Heather Holderman, General Manager with CBRE at 353 North Clark, was named BOMA/Chicago’s 2018 Property Management Professional of the Year.
How did you get involved in the commercial real estate industry?
Somewhat by accident actually. I was working in the financial sector and someone approached me about an administrative position within a real estate company, working in “property management.” I had no previous knowledge of the field or what the position might entail, but it has turned into an incredibly rewarding career where I’ve had the opportunity to learn about so many other contributing sectors and the professionals serving those sectors. It’s also helped me understand the businesses of the tenants that occupy office buildings and how their success plays a pivotal role in the success of an office building.
You recently led your team to achieve platinum LEED certification for your building. What are some of the outcomes you have experienced from this certification?
We know that tenants prefer assets that have LEED certification from an efficiency and operating expense standpoint and we also have several tenants with LEED-CI designations themselves. They share in a corporate responsibility to sustainability within their respective cultures. We also believe that such stewardship is important to recruiting younger talent and many of our foreign counterparts already have a strong emphasis on sustainability.
By engaging in a retro-commissioning program in combination with our LEED Platinum certification, we have been successful in shedding approximately one million kilowatts from our baseline annually and continue to challenge ourselves and the building’s operations to find new and innovative sources of conservation.
What advice would you share with other property managers aspiring to attain this highest LEED rating?
Preparation and teamwork. Your entire team has to be committed to the goal and willing to invest the extra time and effort to approaching the project from a mindset that is slightly different from traditional real estate. It can be challenging to convince an owner to make necessary and significant up-front investments. The team must also embrace new building operating strategies that are different from past practices. Additionally, many of the principles of LEED certification also have a human element such as access to natural light for the majority of occupants. This concept is contrary to past practices where private offices along the perimeter for a select handful of the total occupants was more commonplace. With all this in mind, it takes total dedication to affect the change necessary to be recognized by LEED. Without the support of all team members, and frankly strong relationships with the tenant base, the success of the project is in the balance.

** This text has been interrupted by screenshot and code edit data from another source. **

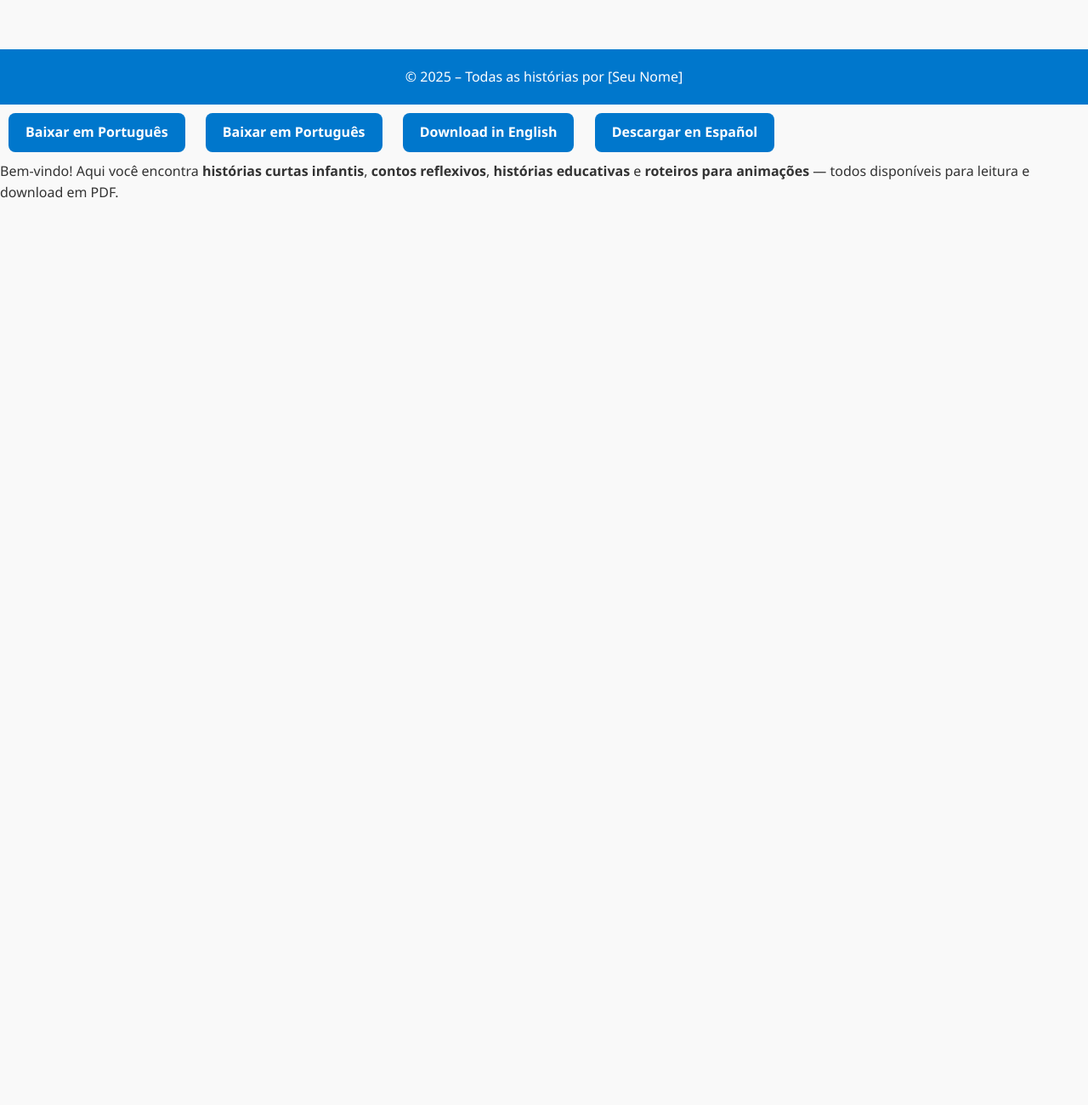
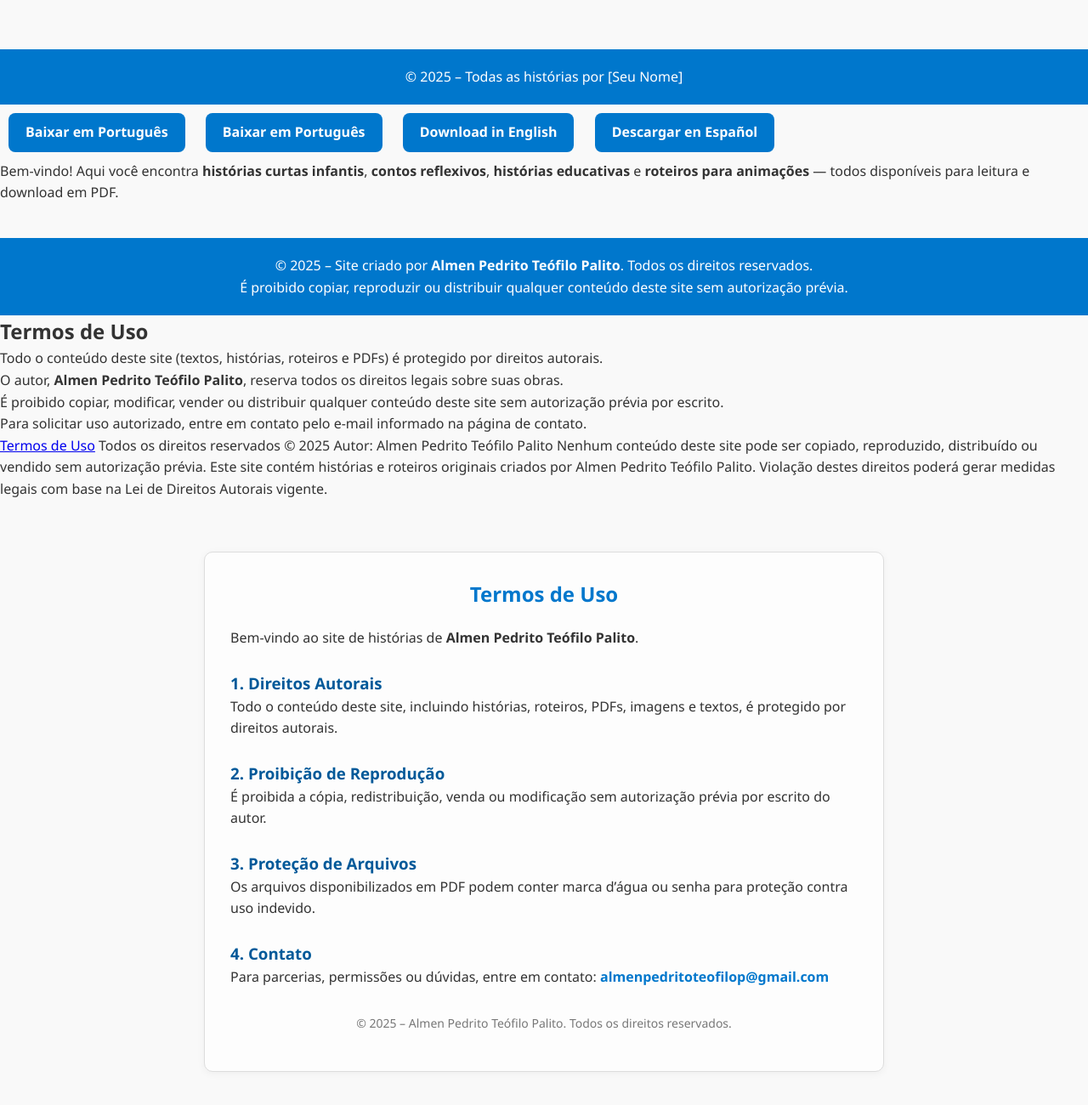
Before and after one commit to almenpedrito2/Historias, a plain HTML site: page index.html in a window 1280 px wide. Shown: the part 2764-4064 px from the top of the page at 85% size. Before the commit the page ends 3004 px from the top, so only its background shows below. Drawn offline with Linux system fonts and the light colour scheme.

Commit message:
Add files via upload

```diff
--- a/index.html
+++ b/index.html
@@ -140,6 +140,18 @@
   <footer>
     <p>&copy; 2025 – Todas as histórias por [Seu Nome]</p>
   </footer>
+  <script>
+    // Impede clique com botão direito
+    document.addEventListener('contextmenu', function (e) {
+      e.preventDefault();
+    });
+
+    // Impede seleção de texto
+    document.addEventListener('selectstart', function (e) {
+      e.preventDefault();
+    });
+  </script>
+
 </body>
 </html><a href="O Coelhinho e o Vento.pdf" download class="botao-pdf">Baixar em Português</a>
 <html><a href="coelhinho-pt.pdf" download class="botao-pdf">Baixar em Português</a>
@@ -151,3 +163,61 @@
 <meta name="robots" content="index, follow">
 </head><title>Minhas Histórias | Leia e Baixe Contos Curiosidades e Roteiros</title>
 </html><p>Bem-vindo! Aqui você encontra <strong>histórias curtas infantis</strong>, <strong>contos reflexivos</strong>, <strong>histórias educativas</strong> e <strong>roteiros para animações</strong> — todos disponíveis para leitura e download em PDF.</p>
+<footer>
+    <p>© 2025 – Site criado por <strong>Almen Pedrito Teófilo Palito</strong>. Todos os direitos reservados.</p>
+    <p>É proibido copiar, reproduzir ou distribuir qualquer conteúdo deste site sem autorização prévia.</p>
+  </footer>
+  <!DOCTYPE html>
+<html lang="pt-BR">
+<head>
+  <meta charset="UTF-8">
+  <title>Termos de Uso</title>
+  <link rel="stylesheet" href="style.css">
+</head>
+<body>
+  <h2>Termos de Uso</h2>
+  <p>Todo o conteúdo deste site (textos, histórias, roteiros e PDFs) é protegido por direitos autorais.</p>
+  <p>O autor, <strong>Almen Pedrito Teófilo Palito</strong>, reserva todos os direitos legais sobre suas obras.</p>
+  <p>É proibido copiar, modificar, vender ou distribuir qualquer conteúdo deste site sem autorização prévia por escrito.</p>
+  <p>Para solicitar uso autorizado, entre em contato pelo e-mail informado na página de contato.</p>
+</body>
+</html>
+<a href="termos.html">Termos de Uso</a>
+Todos os direitos reservados © 2025
+Autor: Almen Pedrito Teófilo Palito
+
+Nenhum conteúdo deste site pode ser copiado, reproduzido, distribuído ou vendido sem autorização prévia.
+
+Este site contém histórias e roteiros originais criados por Almen Pedrito Teófilo Palito.
+
+Violação destes direitos poderá gerar medidas legais com base na Lei de Direitos Autorais vigente.
+<!DOCTYPE html>
+<html lang="pt-BR">
+<head>
+  <meta charset="UTF-8">
+  <title>Termos de Uso – Almen P.T. Palito</title>
+  <link rel="stylesheet" href="style.css">
+</head>
+<body>
+  <section class="termos">
+    <h2>Termos de Uso</h2>
+    <p>Bem-vindo ao site de histórias de <strong>Almen Pedrito Teófilo Palito</strong>.</p>
+
+    <h3>1. Direitos Autorais</h3>
+    <p>Todo o conteúdo deste site, incluindo histórias, roteiros, PDFs, imagens e textos, é protegido por direitos autorais.</p>
+
+    <h3>2. Proibição de Reprodução</h3>
+    <p>É proibida a cópia, redistribuição, venda ou modificação sem autorização prévia por escrito do autor.</p>
+
+    <h3>3. Proteção de Arquivos</h3>
+    <p>Os arquivos disponibilizados em PDF podem conter marca d’água ou senha para proteção contra uso indevido.</p>
+
+    <h3>4. Contato</h3>
+    <p>Para parcerias, permissões ou dúvidas, entre em contato:
+      <a href="mailto:almenpedritoteofilop@gmail.com">almenpedritoteofilop@gmail.com</a>
+    </p>
+
+    <p class="assinatura">© 2025 – Almen Pedrito Teófilo Palito. Todos os direitos reservados.</p>
+  </section>
+</body>
+</html>
--- a/style.css
+++ b/style.css
@@ -234,3 +234,43 @@
   .botao-compra:hover {
     background-color: #218838;
   }
+  .termos {
+    max-width: 800px;
+    margin: 60px auto;
+    padding: 30px;
+    background-color: #fdfdfd;
+    border: 1px solid #ddd;
+    border-radius: 10px;
+    box-shadow: 0 2px 10px rgba(0,0,0,0.05);
+  }
+
+  .termos h2 {
+    color: #0077cc;
+    margin-bottom: 20px;
+    text-align: center;
+  }
+
+  .termos h3 {
+    color: #005999;
+    margin-top: 25px;
+  }
+
+  .termos p {
+    font-size: 16px;
+    color: #333;
+    margin-bottom: 15px;
+    line-height: 1.6;
+  }
+
+  .termos a {
+    color: #0077cc;
+    text-decoration: none;
+    font-weight: bold;
+  }
+
+  .termos .assinatura {
+    margin-top: 30px;
+    font-size: 14px;
+    color: #777;
+    text-align: center;
+  }
```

You are also leading efforts to implement monitoring based commissioning (MBCx) in your building. How did this come about and what are some of the benefits you’re seeing?

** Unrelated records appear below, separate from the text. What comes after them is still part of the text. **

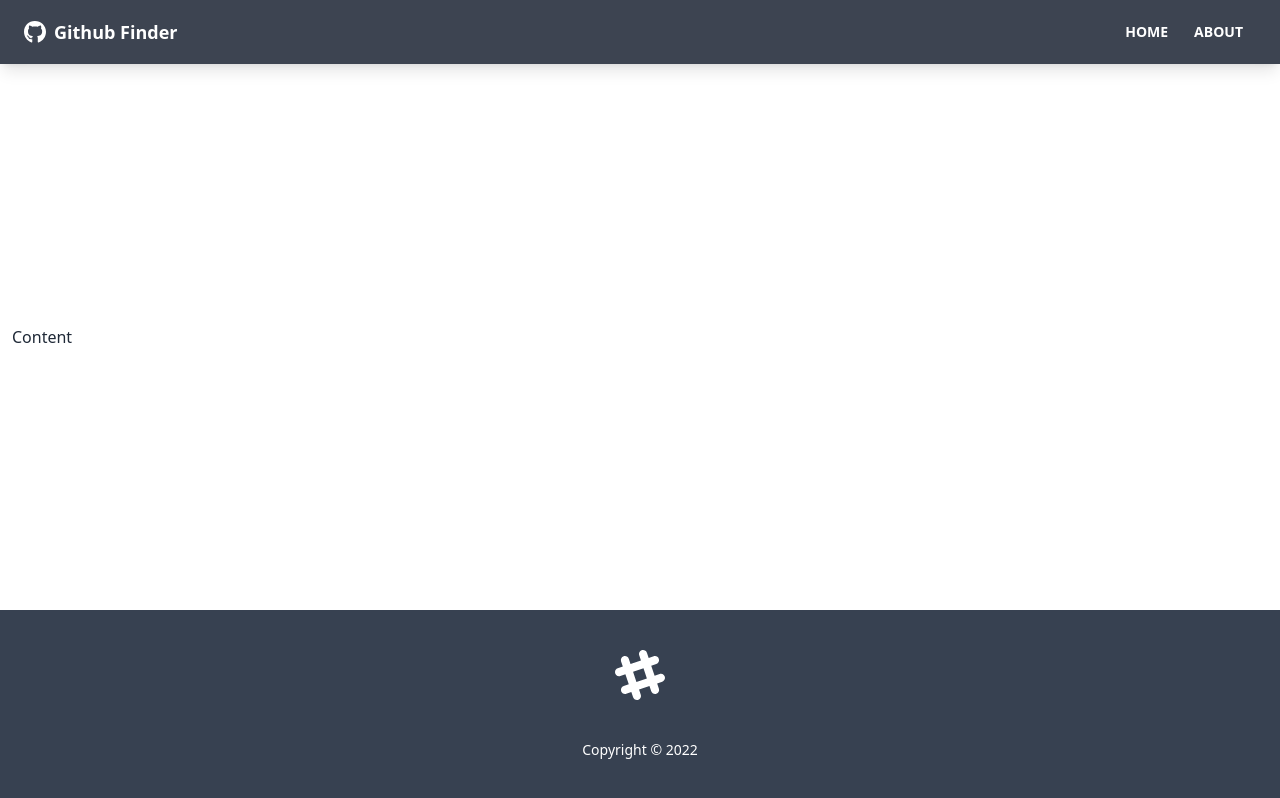
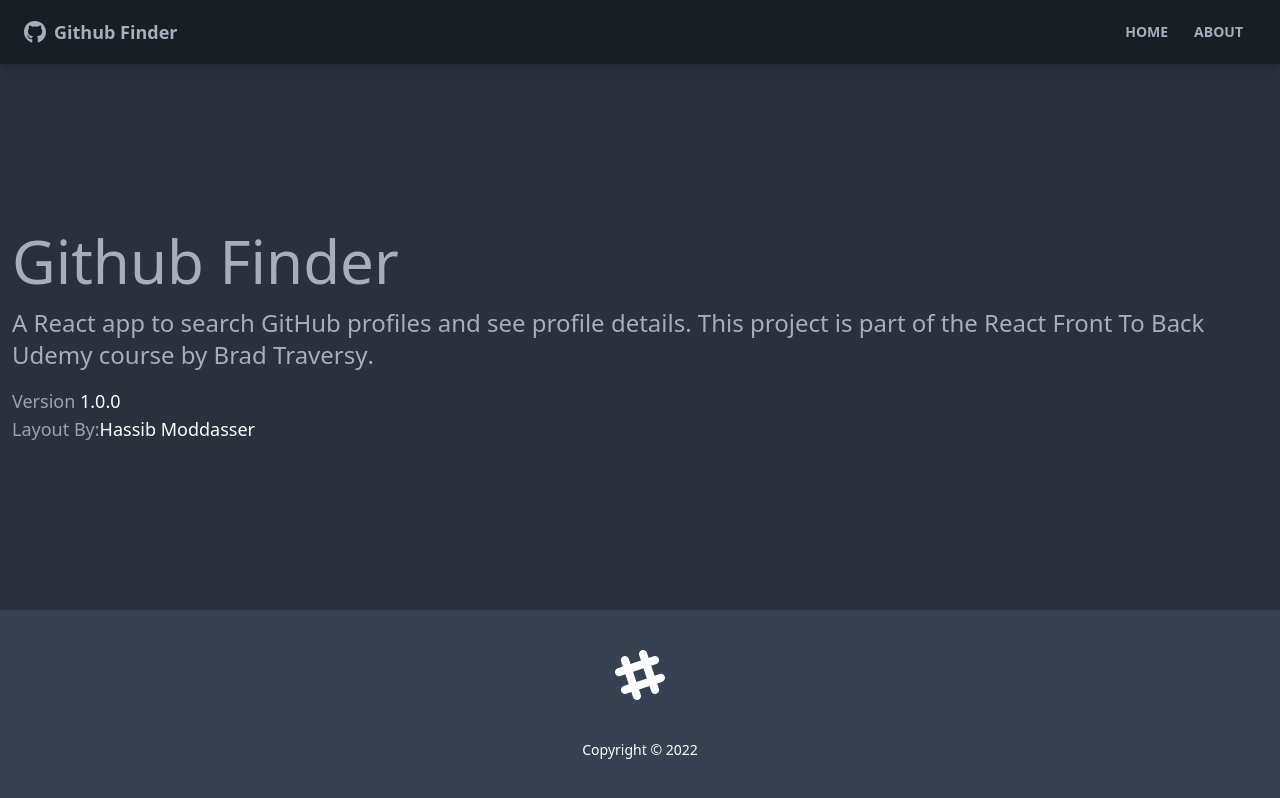
Before and after one commit to Hosseinht/github-finder-react, a React (Create React App) app: page /about in a window 1280 px wide. Built offline with nearby package versions, Linux system fonts and the light colour scheme.

Commit message:
Pages & Routes

```diff
--- a/public/index.html
+++ b/public/index.html
@@ -1,5 +1,5 @@
 <!DOCTYPE html>
-<html lang="en">
+<html lang="en" data-theme="dark">
   <head>
     <meta charset="utf-8" />
     <link rel="icon" href="%PUBLIC_URL%/favicon.ico" />
--- a/src/App.js
+++ b/src/App.js
@@ -1,14 +1,22 @@
 import {BrowserRouter as Router, Routes, Route} from "react-router-dom";
 import Navbar from "./components/layout/Navbar";
+import Home from "./pages/Home";
+import About from "./pages/About";
+import NotFound from "./pages/NotFound";
 import Footer from "./components/layout/Footer";
 
 function App() {
     return (
         <Router>
-            <div className="flex flex-col justify-between h-screen">
+            <div className="flex flex-col justify-between h-screen ">
                 <Navbar/>
-                <main className='container mx-auto px-3 pb-12'>
-                    Content
+                <main className='container mx-auto px-3 pb-12 '>
+                    <Routes>
+                        <Route path='/' element={<Home/>}/>
+                        <Route path='/about' element={<About/>}/>
+                        <Route path='/notFound' element={<NotFound/>}/>
+                        <Route path='/*' element={<NotFound/>}/>
+                    </Routes>
                 </main>
                 <Footer/>
             </div>
--- /dev/null
+++ b/src/pages/About.jsx
@@ -0,0 +1,32 @@
+
+const About = () => {
+    return (
+        <>
+            <h1 className='text-6xl mb-4'>Github Finder</h1>
+            <p className='mb-4 text-2xl font-light'>
+                A React app to search GitHub profiles and see profile details. This
+                project is part of the
+                <a href='https://www.udemy.com/course/modern-react-front-to-back/'>
+                    {' '}
+                    React Front To Back
+                </a>{' '}
+                Udemy course by
+                <strong>
+                    <a href='https://traversymedia.com'> Brad Traversy</a>
+                </strong>
+                .
+            </p>
+            <p className='text-lg text-gray-400'>
+                Version <span className='text-white'>1.0.0</span>
+            </p>
+            <p className='text-lg text-gray-400'>
+                Layout By:
+                <a className='text-white' href='https://twitter.com/hassibmoddasser'>
+                    Hassib Moddasser
+                </a>
+            </p>
+        </>
+    )
+}
+
+export default About;
--- /dev/null
+++ b/src/pages/Home.jsx
@@ -0,0 +1,11 @@
+
+
+const Home = () => {
+    return (
+        <div>
+            Home
+        </div>
+    );
+};
+
+export default Home;
--- /dev/null
+++ b/src/pages/NotFound.jsx
@@ -0,0 +1,23 @@
+import {Link} from "react-router-dom";
+import {FaHome} from "react-icons/fa";
+
+const NotFound = () => {
+    return (
+        <div>
+            <div className="text-center hero-content">
+                <div className="max-w-lg">
+                    <h1 className="text-8xl font-bold mb-8">
+                        Ooops!
+                    </h1>
+                    <p className='text-5xl mb-8'>404 - Page not found!</p>
+                   <Link to='/' className='btn btn-primary btn-lg'>
+                       <FaHome className='mr-2'/>
+                       Back To Home
+                   </Link>
+                </div>
+            </div>
+        </div>
+    );
+};
+
+export default NotFound;
```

We are very excited about the prospect of MBCx after learning more about it from attending BOMA/Chicago’s Energy Forum in 2017. Some of our colleagues who have participated in MBCx programs were also panelists at the forum, which allowed us an opportunity to follow up with them after and explore how MBCx benefited them as well as obtain some best practices.
We are currently enrolled in MBCx and have implemented several measures, with several more in the upcoming heating season. We conduct monthly status meetings with our consultant and work closely with our building automation contractor for changes that have been identified by our engineer team in conjunction with our consultant.
The true results of our performance from participating in the program will be more identifiable at the end of initial performance period in the first quarter of 2019. However, we are currently projecting some substantial energy savings with some smaller measures already impacting part of the overall reduction.
Can you tell us about some of the other sustainability programs at your building?
We have historically and will continue to participate in demand response programs. In the past year, the engineering and management teams worked cohesively to identify measures that are impactful during peak demand periods and work with building occupants to create awareness of why we are operating differently during these times, especially for measures that are visible to building occupants or measures to which they can contribute. Tenant involvement propagates a community toward sustainable efforts and provides them with a sense of ownership in the program.
2019 Gold Circle Award nominations are open September 17 through October 26, 2018. Click here for more information.